(Assigned task):
Please restate exactly the lines of the data below, beginning with the line containing "Before and after one commit to maiquelfx/confpro, a" and ending with the last line.

---- Input records

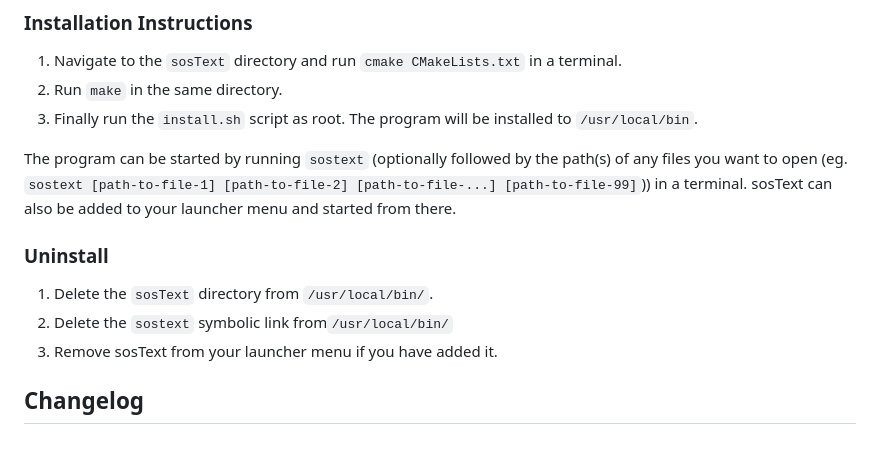
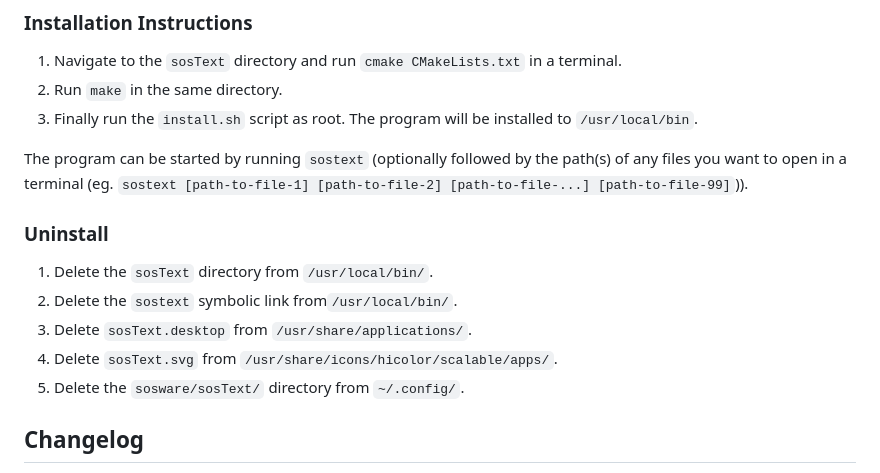
Before and after one commit to sophies92/sosText, a Markdown page: README.md, the part around the change. Drawn GitHub-style; blank space fills up the shorter version.

Commit message:
updated readme: uninstall

```diff
--- a/README.md
+++ b/README.md
@@ -23,12 +23,14 @@ Copyright (C) 2025  Sophie Short / sosware
 2. Run `make` in the same directory.
 3. Finally run the `install.sh` script as root. The program will be installed to `/usr/local/bin`.
 
-The program can be started by running `sostext` (optionally followed by the path(s) of any files you want to open (eg. `sostext [path-to-file-1] [path-to-file-2] [path-to-file-...] [path-to-file-99]`)) in a terminal. sosText can also be added to your launcher menu and started from there.
+The program can be started by running `sostext` (optionally followed by the path(s) of any files you want to open in a terminal (eg. `sostext [path-to-file-1] [path-to-file-2] [path-to-file-...] [path-to-file-99]`)).
 
 ### Uninstall
 1. Delete the `sosText` directory from `/usr/local/bin/`.
-2. Delete the `sostext` symbolic link from`/usr/local/bin/`
-3. Remove sosText from your launcher menu if you have added it.
+2. Delete the `sostext` symbolic link from`/usr/local/bin/`.
+3. Delete `sosText.desktop` from `/usr/share/applications/`.
+4. Delete `sosText.svg` from `/usr/share/icons/hicolor/scalable/apps/`.
+5. Delete the `sosware/sosText/` directory from `~/.config/`.
 
 ## Changelog
 - [1.1] [NEW] Files can be opened from the terminal.
```
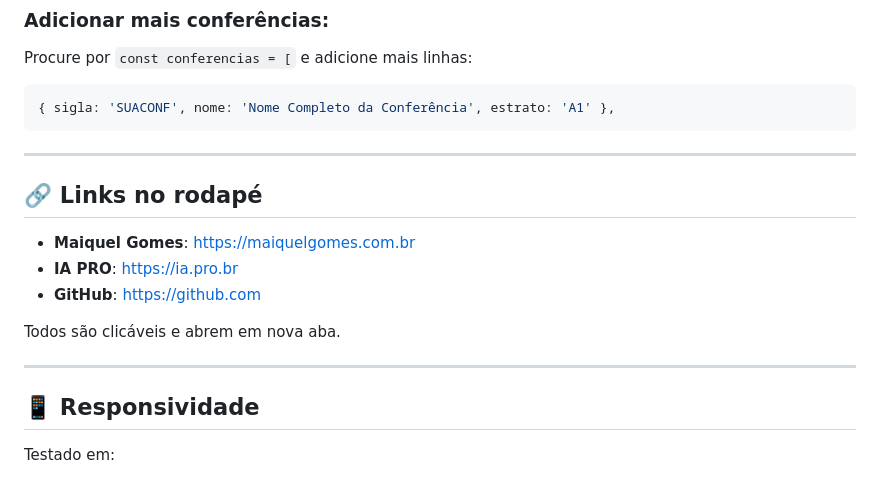
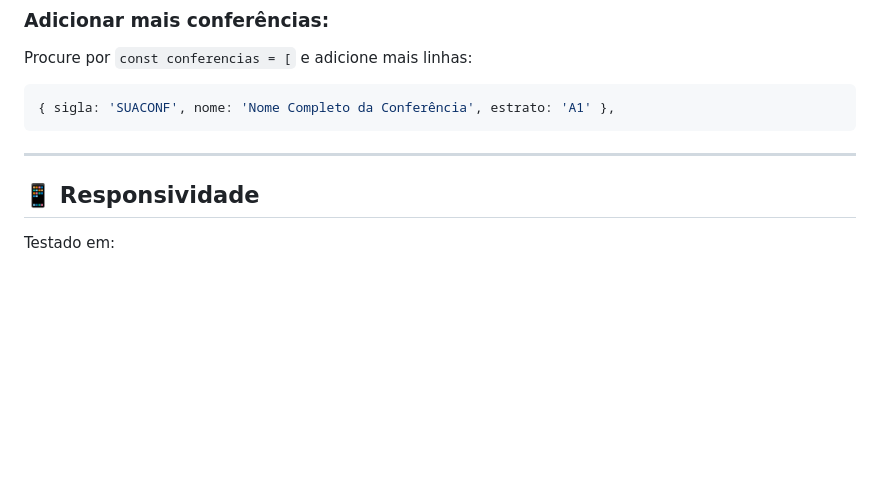
Before and after one commit to maiquelfx/confpro, a Markdown page: README.md, the part around one of its changes. Drawn GitHub-style; blank space fills up the shorter version.

```diff
--- a/README.md
+++ b/README.md
@@ -106,15 +82,6 @@ Procure por `const conferencias = [` e adicione mais linhas:
 
 ---
 
-## 🔗 Links no rodapé
-
-- **Maiquel Gomes**: https://maiquelgomes.com.br
-- **IA PRO**: https://ia.pro.br
-- **GitHub**: https://github.com
-
-Todos são clicáveis e abrem em nova aba.
-
----
 
 ## 📱 Responsividade
 
```
Also changed, not shown: other parts of README.md (+3 -34 lines).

--------

(Your response):
Before and after one commit to maiquelfx/confpro, a Markdown page: README.md, the part around one of its changes. Drawn GitHub-style; blank space fills up the shorter version.

```diff
--- a/README.md
+++ b/README.md
@@ -106,15 +82,6 @@ Procure por `const conferencias = [` e adicione mais linhas:
 
 ---
 
-## 🔗 Links no rodapé
-
-- **Maiquel Gomes**: https://maiquelgomes.com.br
-- **IA PRO**: https://ia.pro.br
-- **GitHub**: https://github.com
-
-Todos são clicáveis e abrem em nova aba.
-
----
 
 ## 📱 Responsividade
 
```
Also changed, not shown: other parts of README.md (+3 -34 lines).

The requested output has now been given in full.